your hand reaching mine. It
was that effort of fingers. Your
laugh your voice and the word
they created. Your outside life
was still that prism. what makes
the lines in the sky? what makes
them so bright? We’re killing our-
selves. every day catfish have long faces.
You can see their insides. The
turtles are flying. They are shoot-
ing up and out into arms and
feet. The rules are my emptiness.
Frost formed inconstant joy.
I become the witness. Birds over
the school they are flying. I
think of you organized in your
death arms folded once more across
the chest. He is running around
the house. looking grandeur in
the sun. Do not scorch these new
The problem is your counting
too much. You’re counting the
money. You’re counting the food.
You’ve even gotten into counting
people. Broken windows reek
fumes from the bodies. The kids
don’t smell this. I do not like
teaching the ancient order. I
like the general thing. I like
the fall when it is.

Old skin. I want these arms to
wait. I want these arms to wish
they were never arms. to grow
old with grace. You coming out
of the house. What is left is this.
You are given X number of child-
my friend makes noise, she
listens to those around her. She
expects too much. She thinks in
generalities. She is tired. She
knows what she wants. She knows.
You were not a lady. You
travelled too long in trash. A
bath could not clean you now
You dried yourself and began to
play with ideas. Water seemed
the only path.
Nocturnal sense. These
creative centuries. The moment
where you know you had nothing
to lose. If we didn’t have shapes
no arms
The expulsion of evening and what that brought.
Land I cried into. The streets were in the sky. Did you stand in river.
Did you cry. Did you see the order? Did you see?
Dominate the air with your surviving factos. Lists of white animals
cursing your world.
The tribe the tribe I hear your cry.
learned this through each of the
years of their existence. through
the volcanoes and their explod-
ing. They have studied hard at
their work. They have escaped
from the fire. It does not touch.
It freezes in their presence. The
children are out from school
There is nothing to do. I see the
enlargements. They are boring.
You keeping your distance. I in
mine   and the vehicles formed by
these. They have set too long to
dry. Kindness was not enough.
I wanted more.

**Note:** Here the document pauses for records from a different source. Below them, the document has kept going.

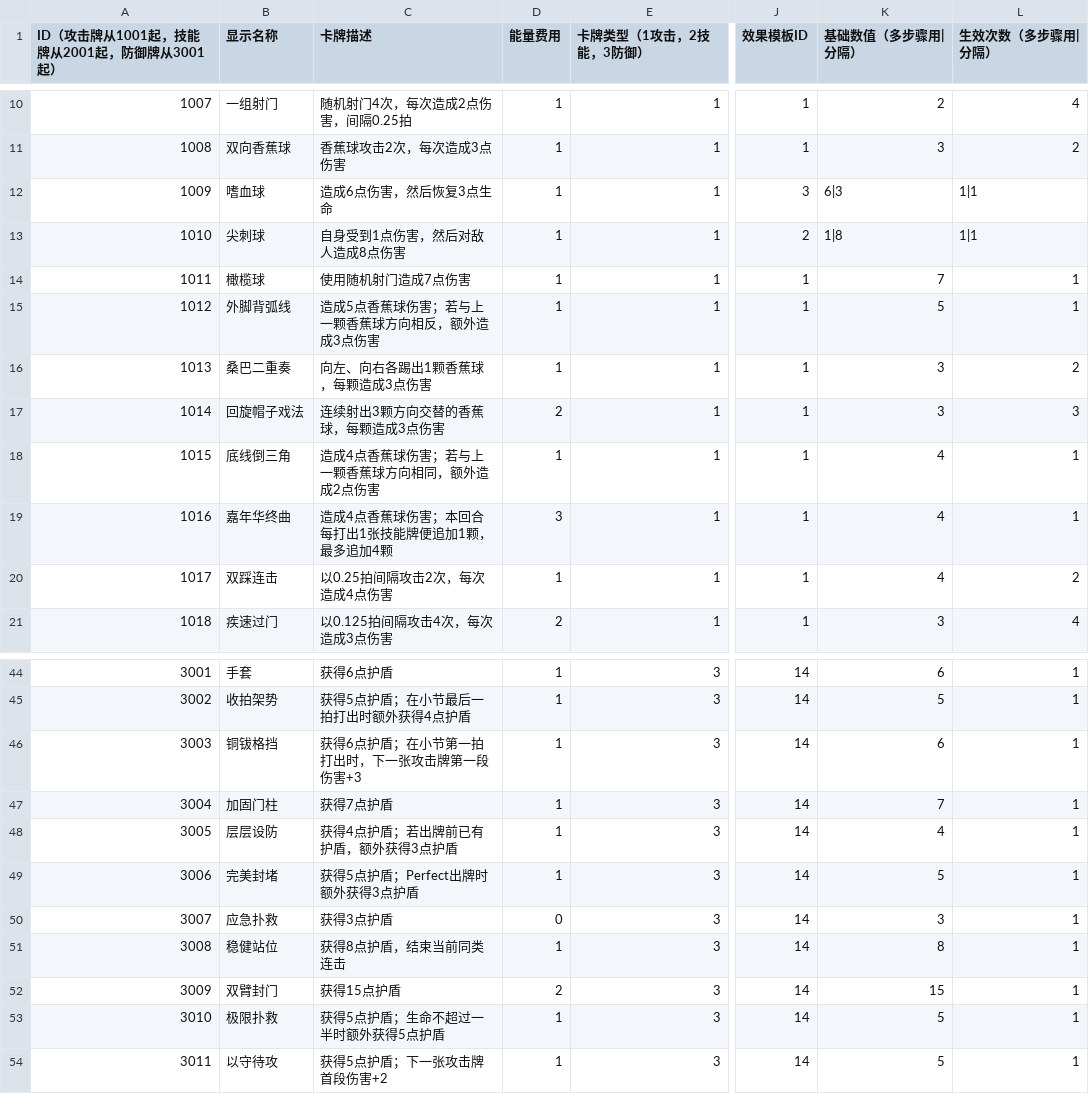
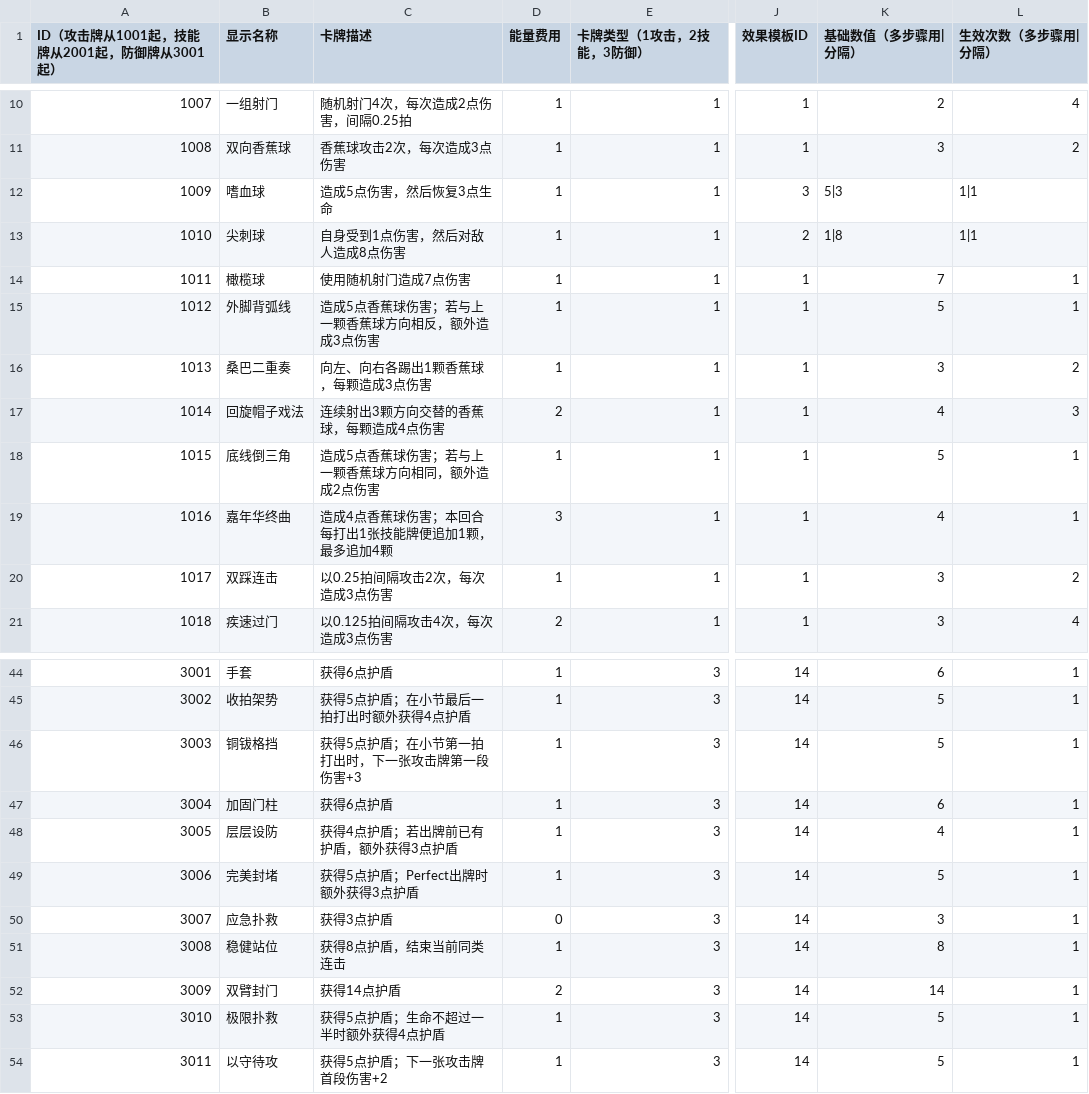
Before and after one commit to Van0727/LetsGoalKeeper_Godot, a CSV file: tables/cards.csv, drawn as a sheet; only a part is shown, gaps mark what is left out; the diff names each change by its address in the sheet, - before the commit and + after, or states it on an @@ line.

```diff
--- a/tables/cards.csv
+++ b/tables/cards.csv
-C12 (卡牌描述): 造成6点伤害，然后恢复3点生命
+C12 (卡牌描述): 造成5点伤害，然后恢复3点生命
-K12 (基础数值（多步骤用|分隔）): 6|3
+K12 (基础数值（多步骤用|分隔）): 5|3
-C17 (卡牌描述): 连续射出3颗方向交替的香蕉球，每颗造成3点伤害
+C17 (卡牌描述): 连续射出3颗方向交替的香蕉球，每颗造成4点伤害
-K17 (基础数值（多步骤用|分隔）): 3
+K17 (基础数值（多步骤用|分隔）): 4
-C18 (卡牌描述): 造成4点香蕉球伤害；若与上一颗香蕉球方向相同，额外造成2点伤害
+C18 (卡牌描述): 造成5点香蕉球伤害；若与上一颗香蕉球方向相同，额外造成2点伤害
-K18 (基础数值（多步骤用|分隔）): 4
+K18 (基础数值（多步骤用|分隔）): 5
-C20 (卡牌描述): 以0.25拍间隔攻击2次，每次造成4点伤害
+C20 (卡牌描述): 以0.25拍间隔攻击2次，每次造成3点伤害
-K20 (基础数值（多步骤用|分隔）): 4
+K20 (基础数值（多步骤用|分隔）): 3
-C46 (卡牌描述): 获得6点护盾；在小节第一拍打出时，下一张攻击牌第一段伤害+3
+C46 (卡牌描述): 获得5点护盾；在小节第一拍打出时，下一张攻击牌第一段伤害+3
-K46 (基础数值（多步骤用|分隔）): 6
+K46 (基础数值（多步骤用|分隔）): 5
-C47 (卡牌描述): 获得7点护盾
+C47 (卡牌描述): 获得6点护盾
-K47 (基础数值（多步骤用|分隔）): 7
+K47 (基础数值（多步骤用|分隔）): 6
-C52 (卡牌描述): 获得15点护盾
+C52 (卡牌描述): 获得14点护盾
-K52 (基础数值（多步骤用|分隔）): 15
+K52 (基础数值（多步骤用|分隔）): 14
-C53 (卡牌描述): 获得5点护盾；生命不超过一半时额外获得5点护盾
+C53 (卡牌描述): 获得5点护盾；生命不超过一半时额外获得4点护盾
```
Also changed, not shown: 17 other files.
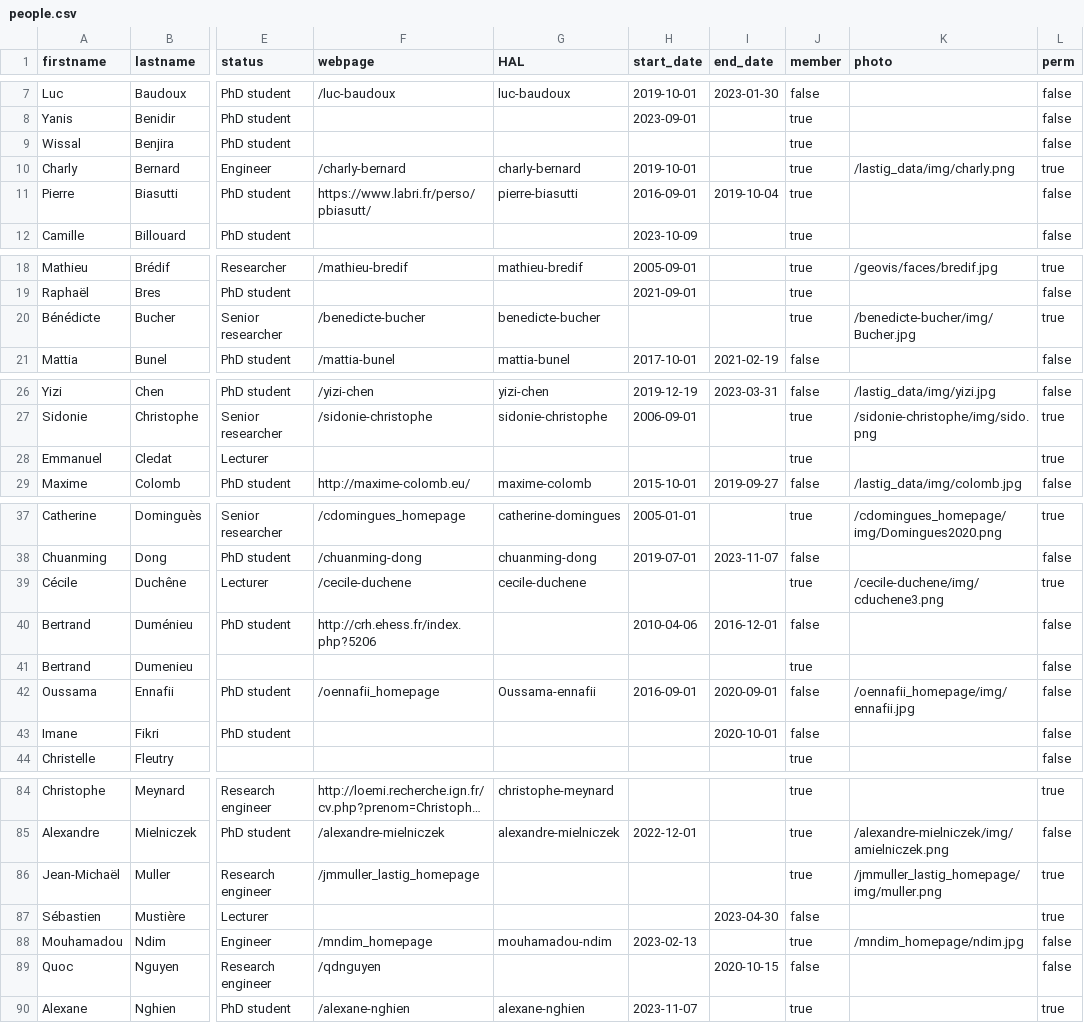
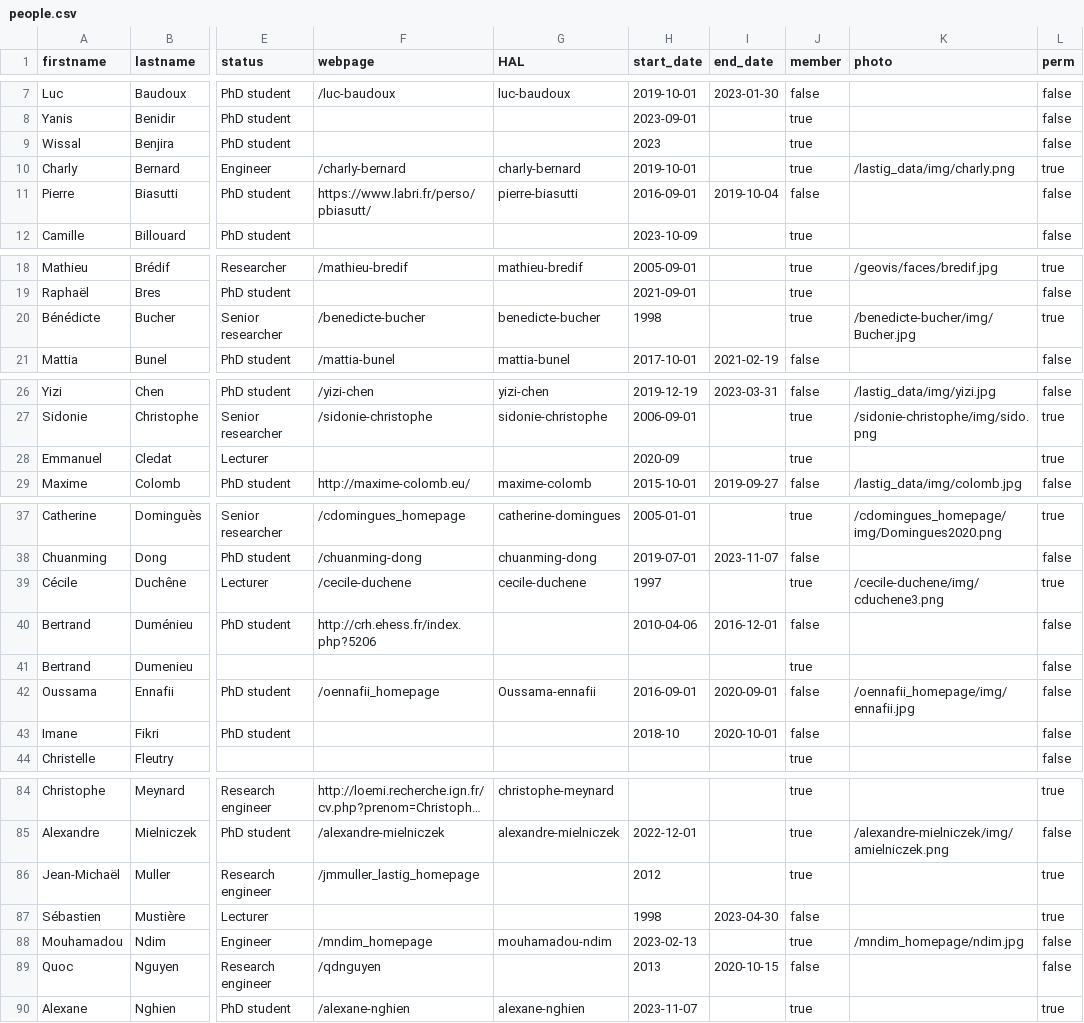
Before and after one commit to umrlastig/lastig_data, a CSV file: people.csv, drawn as a sheet; only a part is shown, gaps mark what is left out; long unchanged cells end in …; the diff covers the shown part only; the diff names each change by its address in the sheet, - before the commit and + after, or states it on an @@ line.

```diff
--- a/people.csv
+++ b/people.csv
-H9 (start_date): (empty)
+H9 (start_date): 2023
-J11 (member): true
+J11 (member): false
-H20 (start_date): (empty)
+H20 (start_date): 1998
-H28 (start_date): (empty)
+H28 (start_date): 2020-09
-H39 (start_date): (empty)
+H39 (start_date): 1997
-H43 (start_date): (empty)
+H43 (start_date): 2018-10
-H86 (start_date): (empty)
+H86 (start_date): 2012
-K86 (photo): /jmmuller_lastig_homepage/img/muller.png
+K86 (photo): (empty)
-H87 (start_date): (empty)
+H87 (start_date): 1998
-H89 (start_date): (empty)
+H89 (start_date): 2013
```
Also changed, not shown: 1 added row and 10 edited cells elsewhere in this file.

Lynn Dreyer and P. Inman at Folio Books, Washington, DC, 1970s. Photo by Jesse Winch.

Lynn Dreyer and P. Inman at Folio Books, Washington, DC, 1970s. With back to camera (l. to r.): Ted Greenwald, Terence Winch, Inga Shirer, Tina Darragh. Photo by Jesse Winch.

Old Fashioned People Sitting on Rocks

I am a wallowing wasp. I am a
desperate desert. Cars, riding.
Red flowers inside of the hair
Songs to give: It will give a reason to live
It will give independence.
Street songs—and how the two
words fit together. Before I stop-
ped wanting you. Before the
eyes became terrified. Merge
singing songs of streets be-
fore before, And walking
before the walks were there and
us and you and if I understood
and lost the number and fell
cringing with pain and laughing
you look down and
say you are well
your eyes are small
the need to live No need to live.
There is a box in storage in the storage
room. Take them—somewhere.


Dreyer first learned about the Mass Transit poetry readings, and from there about Some Of Us Press, through Liam Rector, who she’d met when they “both studied with Rudd Fleming at UofMd.” Dreyer adds: “I was living in VA and working with DC Dept of Recreation. I would take the bus in and home again waiting for it late at night near the Mall, when u could still do that. I have lots of memories of the bus!”


Lynne Dreyer (1950 - ) was born in Baltimore, moved to DC in the 1970s, and now lives in Falls Church, VA, with her husband David Jacobs, a veterinarian. Until her retirement in 2009, she worked for thirty years as a recreational therapist, serving clients in the Baltimore City Public Schools, DC Recreation Department, and the Georgetown Hospital Pediatric Outpatient Oncology Art Therapy Department. Dreyer is the author of five books of poems: The Under Arc (Primary Writing, forthcoming), The White Museum (Roof Books, 1986), Step Work (Tuumba Press, 1983), Stampede (Eel Press, 1976), and Lamplights Used to Feed the Deer (Some Of Us Press, 1973).